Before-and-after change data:
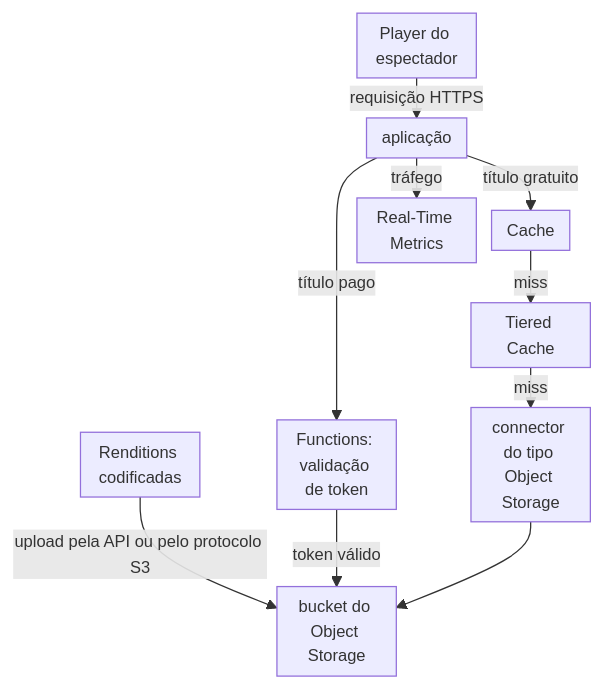
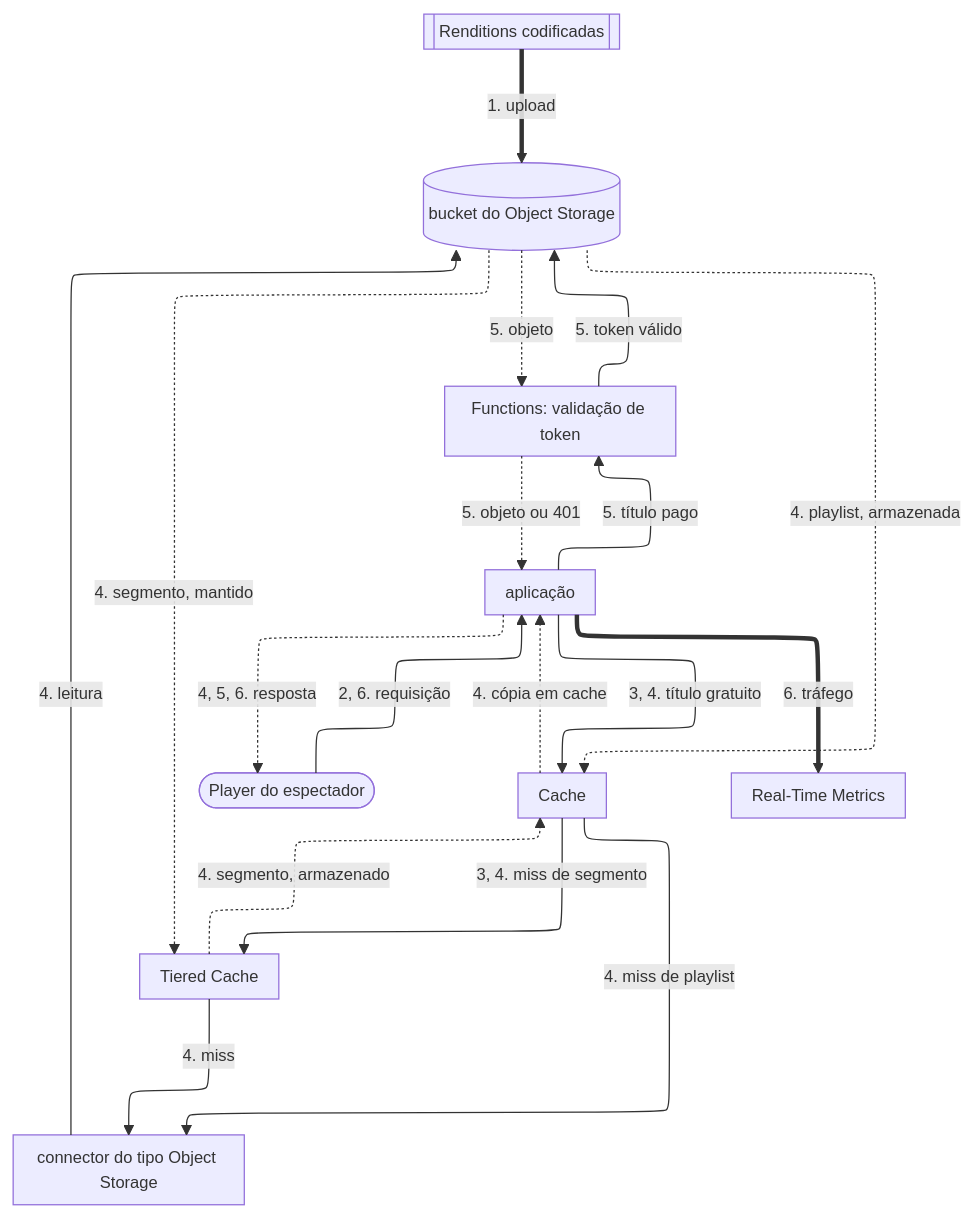
The first of 2 diagrams in apps/docs/src/content/docs/pt-br/pages/casos-de-uso/entregar-midia-e-streaming/entregar-uma-biblioteca-de-videos-sob-demanda.mdx (aziontech/docs), drawn with Mermaid before and after one commit. The commit also changed other lines of this file and 55 other files, not shown here.

Commit message:
docs(use-cases): redraw the use-case diagrams with the way back and check their claims (#2509)

````diff
--- a/apps/docs/src/content/docs/pt-br/pages/casos-de-uso/entregar-midia-e-streaming/entregar-uma-biblioteca-de-videos-sob-demanda.mdx
+++ b/apps/docs/src/content/docs/pt-br/pages/casos-de-uso/entregar-midia-e-streaming/entregar-uma-biblioteca-de-videos-sob-demanda.mdx
@@ -43,13 +45,30 @@
 ```mermaid
-%%{init: {"layout": "dagre", "themeVariables": {"fontSize": "13px"}, "flowchart": {"nodeSpacing": 12, "rankSpacing": 12, "padding": 6, "wrappingWidth": 70, "minNodeWidth": 40, "useMaxWidth": true}}}%%
+%%{init: {"layout": "elk", "elk": {"preset": "modelOrder", "keepEntryNodeOnTop": true, "cycleBreakingStrategy": "MODEL_ORDER"}, "themeVariables": {"fontSize": "13px"}, "flowchart": {"nodeSpacing": 24, "rankSpacing": 36, "padding": 8, "wrappingWidth": 150, "useMaxWidth": true}, "sequence": {"width": 120, "actorMargin": 30, "useMaxWidth": true}}}%%
 flowchart TD
-  Team["Renditions codificadas"] -->|"upload pela API ou pelo protocolo S3"| Bucket["bucket do Object Storage"]
-  Viewer["Player do espectador"] -->|"requisição HTTPS"| App["aplicação"]
-  App -->|"título gratuito"| Cache["Cache"]
-  App -->|"título pago"| Fn["Functions: validação de token"]
-  Fn -->|"token válido"| Bucket
-  Cache -->|"miss"| Tiered["Tiered Cache"]
-  Tiered -->|"miss"| Connector["connector do tipo Object Storage"]
-  Connector --> Bucket
-  App -->|"tráfego"| RTM["Real-Time Metrics"]
+  Viewer(["Player do espectador"])
+  App["aplicação"]
+  Cache["Cache"]
+  Fn["Functions: validação de token"]
+  Tiered["Tiered Cache"]
+  Conn["connector do tipo Object Storage"]
+  Bucket[("bucket do Object Storage")]
+  Team[["Renditions codificadas"]]
+  RTM["Real-Time Metrics"]
+  Viewer -->|"2, 6. requisição"| App
+  App -->|"3, 4. título gratuito"| Cache
+  App -->|"5. título pago"| Fn
+  Cache -->|"3, 4. miss de segmento"| Tiered
+  Cache -->|"4. miss de playlist"| Conn
+  Tiered -->|"4. miss"| Conn
+  Conn -->|"4. leitura"| Bucket
+  Fn -->|"5. token válido"| Bucket
+  Bucket -.->|"4. segmento, mantido"| Tiered
+  Tiered -.->|"4. segmento, armazenado"| Cache
+  Bucket -.->|"4. playlist, armazenada"| Cache
+  Cache -.->|"4. cópia em cache"| App
+  Bucket -.->|"5. objeto"| Fn
+  Fn -.->|"5. objeto ou 401"| App
+  App -.->|"4, 5, 6. resposta"| Viewer
+  Team ==>|"1. upload"| Bucket
+  App ==>|"6. tráfego"| RTM
 ```
````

EXERCISE GOAL
Nothing but a number should be given: the count of lines in the data above with the word "videos".

FINISHED EXERCISE
3